▸ DATA FOR THE TASK:
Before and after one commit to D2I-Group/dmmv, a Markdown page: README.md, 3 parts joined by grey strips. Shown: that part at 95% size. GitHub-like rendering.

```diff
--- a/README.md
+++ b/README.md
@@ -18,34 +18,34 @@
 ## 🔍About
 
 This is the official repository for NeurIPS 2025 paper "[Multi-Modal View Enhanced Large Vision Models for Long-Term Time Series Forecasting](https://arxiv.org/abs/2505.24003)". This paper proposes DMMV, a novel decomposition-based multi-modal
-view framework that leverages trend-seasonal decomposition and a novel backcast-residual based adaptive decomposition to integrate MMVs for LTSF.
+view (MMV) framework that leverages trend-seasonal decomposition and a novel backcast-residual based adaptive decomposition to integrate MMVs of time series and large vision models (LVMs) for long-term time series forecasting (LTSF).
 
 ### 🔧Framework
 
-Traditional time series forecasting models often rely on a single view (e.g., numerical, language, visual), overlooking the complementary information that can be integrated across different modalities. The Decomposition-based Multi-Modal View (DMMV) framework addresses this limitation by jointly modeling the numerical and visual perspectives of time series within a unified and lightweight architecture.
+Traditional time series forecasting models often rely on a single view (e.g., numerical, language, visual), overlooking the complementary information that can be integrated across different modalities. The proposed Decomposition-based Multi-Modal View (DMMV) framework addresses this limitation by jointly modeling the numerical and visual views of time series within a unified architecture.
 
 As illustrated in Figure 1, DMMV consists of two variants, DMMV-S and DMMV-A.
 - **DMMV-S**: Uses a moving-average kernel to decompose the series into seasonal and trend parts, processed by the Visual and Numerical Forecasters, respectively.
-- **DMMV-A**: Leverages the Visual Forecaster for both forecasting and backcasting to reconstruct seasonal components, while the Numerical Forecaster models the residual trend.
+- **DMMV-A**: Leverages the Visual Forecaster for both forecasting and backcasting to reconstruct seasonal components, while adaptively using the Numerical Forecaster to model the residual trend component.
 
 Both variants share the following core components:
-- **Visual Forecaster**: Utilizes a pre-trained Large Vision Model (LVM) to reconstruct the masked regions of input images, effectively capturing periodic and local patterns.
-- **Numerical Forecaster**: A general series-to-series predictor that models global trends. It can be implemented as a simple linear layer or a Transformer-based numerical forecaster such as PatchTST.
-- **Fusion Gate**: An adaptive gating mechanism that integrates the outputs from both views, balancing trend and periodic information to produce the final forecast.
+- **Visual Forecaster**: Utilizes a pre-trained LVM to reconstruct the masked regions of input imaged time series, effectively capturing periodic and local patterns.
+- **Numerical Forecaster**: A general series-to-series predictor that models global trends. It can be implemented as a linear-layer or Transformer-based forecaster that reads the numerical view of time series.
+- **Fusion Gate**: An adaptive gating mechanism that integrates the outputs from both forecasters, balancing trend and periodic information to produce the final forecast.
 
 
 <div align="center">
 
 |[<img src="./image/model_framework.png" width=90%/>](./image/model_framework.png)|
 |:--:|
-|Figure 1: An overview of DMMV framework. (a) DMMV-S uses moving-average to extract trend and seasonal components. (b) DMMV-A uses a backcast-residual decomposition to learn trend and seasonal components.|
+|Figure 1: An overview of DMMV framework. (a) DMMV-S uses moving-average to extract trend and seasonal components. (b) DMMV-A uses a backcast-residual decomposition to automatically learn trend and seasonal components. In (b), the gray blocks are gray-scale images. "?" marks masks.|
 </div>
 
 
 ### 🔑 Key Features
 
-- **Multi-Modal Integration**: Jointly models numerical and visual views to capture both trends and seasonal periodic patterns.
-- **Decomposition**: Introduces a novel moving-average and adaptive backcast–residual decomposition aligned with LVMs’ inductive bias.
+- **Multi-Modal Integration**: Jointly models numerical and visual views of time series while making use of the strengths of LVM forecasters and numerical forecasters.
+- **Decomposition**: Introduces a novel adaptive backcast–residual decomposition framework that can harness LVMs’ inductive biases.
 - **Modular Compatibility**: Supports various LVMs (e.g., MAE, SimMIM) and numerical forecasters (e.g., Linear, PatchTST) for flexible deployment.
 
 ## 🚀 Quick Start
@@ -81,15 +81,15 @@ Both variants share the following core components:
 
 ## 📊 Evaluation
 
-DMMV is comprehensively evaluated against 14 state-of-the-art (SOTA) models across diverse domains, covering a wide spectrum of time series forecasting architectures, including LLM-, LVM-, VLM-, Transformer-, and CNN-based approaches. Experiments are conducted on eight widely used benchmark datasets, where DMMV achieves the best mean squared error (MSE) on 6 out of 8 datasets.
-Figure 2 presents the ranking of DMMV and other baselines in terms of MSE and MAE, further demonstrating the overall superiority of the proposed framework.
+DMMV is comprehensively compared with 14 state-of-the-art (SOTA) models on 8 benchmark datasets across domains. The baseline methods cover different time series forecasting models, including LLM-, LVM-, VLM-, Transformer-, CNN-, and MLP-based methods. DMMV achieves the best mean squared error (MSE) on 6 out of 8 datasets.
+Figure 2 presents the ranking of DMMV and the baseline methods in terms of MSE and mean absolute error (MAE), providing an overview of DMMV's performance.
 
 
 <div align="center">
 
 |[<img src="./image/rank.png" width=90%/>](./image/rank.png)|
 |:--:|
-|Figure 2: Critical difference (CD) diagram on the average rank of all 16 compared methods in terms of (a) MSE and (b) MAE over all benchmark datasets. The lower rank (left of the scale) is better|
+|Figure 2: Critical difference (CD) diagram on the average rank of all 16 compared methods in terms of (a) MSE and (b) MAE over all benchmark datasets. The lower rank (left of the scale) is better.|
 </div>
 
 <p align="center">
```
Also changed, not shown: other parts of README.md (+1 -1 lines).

▸ TASK DIRECTIONS: Output the complete data verbatim.

▸ SOLUTION TO THE PROBLEM:
Before and after one commit to D2I-Group/dmmv, a Markdown page: README.md, 3 parts joined by grey strips. Shown: that part at 95% size. GitHub-like rendering.

```diff
--- a/README.md
+++ b/README.md
@@ -18,34 +18,34 @@
 ## 🔍About
 
 This is the official repository for NeurIPS 2025 paper "[Multi-Modal View Enhanced Large Vision Models for Long-Term Time Series Forecasting](https://arxiv.org/abs/2505.24003)". This paper proposes DMMV, a novel decomposition-based multi-modal
-view framework that leverages trend-seasonal decomposition and a novel backcast-residual based adaptive decomposition to integrate MMVs for LTSF.
+view (MMV) framework that leverages trend-seasonal decomposition and a novel backcast-residual based adaptive decomposition to integrate MMVs of time series and large vision models (LVMs) for long-term time series forecasting (LTSF).
 
 ### 🔧Framework
 
-Traditional time series forecasting models often rely on a single view (e.g., numerical, language, visual), overlooking the complementary information that can be integrated across different modalities. The Decomposition-based Multi-Modal View (DMMV) framework addresses this limitation by jointly modeling the numerical and visual perspectives of time series within a unified and lightweight architecture.
+Traditional time series forecasting models often rely on a single view (e.g., numerical, language, visual), overlooking the complementary information that can be integrated across different modalities. The proposed Decomposition-based Multi-Modal View (DMMV) framework addresses this limitation by jointly modeling the numerical and visual views of time series within a unified architecture.
 
 As illustrated in Figure 1, DMMV consists of two variants, DMMV-S and DMMV-A.
 - **DMMV-S**: Uses a moving-average kernel to decompose the series into seasonal and trend parts, processed by the Visual and Numerical Forecasters, respectively.
-- **DMMV-A**: Leverages the Visual Forecaster for both forecasting and backcasting to reconstruct seasonal components, while the Numerical Forecaster models the residual trend.
+- **DMMV-A**: Leverages the Visual Forecaster for both forecasting and backcasting to reconstruct seasonal components, while adaptively using the Numerical Forecaster to model the residual trend component.
 
 Both variants share the following core components:
-- **Visual Forecaster**: Utilizes a pre-trained Large Vision Model (LVM) to reconstruct the masked regions of input images, effectively capturing periodic and local patterns.
-- **Numerical Forecaster**: A general series-to-series predictor that models global trends. It can be implemented as a simple linear layer or a Transformer-based numerical forecaster such as PatchTST.
-- **Fusion Gate**: An adaptive gating mechanism that integrates the outputs from both views, balancing trend and periodic information to produce the final forecast.
+- **Visual Forecaster**: Utilizes a pre-trained LVM to reconstruct the masked regions of input imaged time series, effectively capturing periodic and local patterns.
+- **Numerical Forecaster**: A general series-to-series predictor that models global trends. It can be implemented as a linear-layer or Transformer-based forecaster that reads the numerical view of time series.
+- **Fusion Gate**: An adaptive gating mechanism that integrates the outputs from both forecasters, balancing trend and periodic information to produce the final forecast.
 
 
 <div align="center">
 
 |[<img src="./image/model_framework.png" width=90%/>](./image/model_framework.png)|
 |:--:|
-|Figure 1: An overview of DMMV framework. (a) DMMV-S uses moving-average to extract trend and seasonal components. (b) DMMV-A uses a backcast-residual decomposition to learn trend and seasonal components.|
+|Figure 1: An overview of DMMV framework. (a) DMMV-S uses moving-average to extract trend and seasonal components. (b) DMMV-A uses a backcast-residual decomposition to automatically learn trend and seasonal components. In (b), the gray blocks are gray-scale images. "?" marks masks.|
 </div>
 
 
 ### 🔑 Key Features
 
-- **Multi-Modal Integration**: Jointly models numerical and visual views to capture both trends and seasonal periodic patterns.
-- **Decomposition**: Introduces a novel moving-average and adaptive backcast–residual decomposition aligned with LVMs’ inductive bias.
+- **Multi-Modal Integration**: Jointly models numerical and visual views of time series while making use of the strengths of LVM forecasters and numerical forecasters.
+- **Decomposition**: Introduces a novel adaptive backcast–residual decomposition framework that can harness LVMs’ inductive biases.
 - **Modular Compatibility**: Supports various LVMs (e.g., MAE, SimMIM) and numerical forecasters (e.g., Linear, PatchTST) for flexible deployment.
 
 ## 🚀 Quick Start
@@ -81,15 +81,15 @@ Both variants share the following core components:
 
 ## 📊 Evaluation
 
-DMMV is comprehensively evaluated against 14 state-of-the-art (SOTA) models across diverse domains, covering a wide spectrum of time series forecasting architectures, including LLM-, LVM-, VLM-, Transformer-, and CNN-based approaches. Experiments are conducted on eight widely used benchmark datasets, where DMMV achieves the best mean squared error (MSE) on 6 out of 8 datasets.
-Figure 2 presents the ranking of DMMV and other baselines in terms of MSE and MAE, further demonstrating the overall superiority of the proposed framework.
+DMMV is comprehensively compared with 14 state-of-the-art (SOTA) models on 8 benchmark datasets across domains. The baseline methods cover different time series forecasting models, including LLM-, LVM-, VLM-, Transformer-, CNN-, and MLP-based methods. DMMV achieves the best mean squared error (MSE) on 6 out of 8 datasets.
+Figure 2 presents the ranking of DMMV and the baseline methods in terms of MSE and mean absolute error (MAE), providing an overview of DMMV's performance.
 
 
 <div align="center">
 
 |[<img src="./image/rank.png" width=90%/>](./image/rank.png)|
 |:--:|
-|Figure 2: Critical difference (CD) diagram on the average rank of all 16 compared methods in terms of (a) MSE and (b) MAE over all benchmark datasets. The lower rank (left of the scale) is better|
+|Figure 2: Critical difference (CD) diagram on the average rank of all 16 compared methods in terms of (a) MSE and (b) MAE over all benchmark datasets. The lower rank (left of the scale) is better.|
 </div>
 
 <p align="center">
```
Also changed, not shown: other parts of README.md (+1 -1 lines).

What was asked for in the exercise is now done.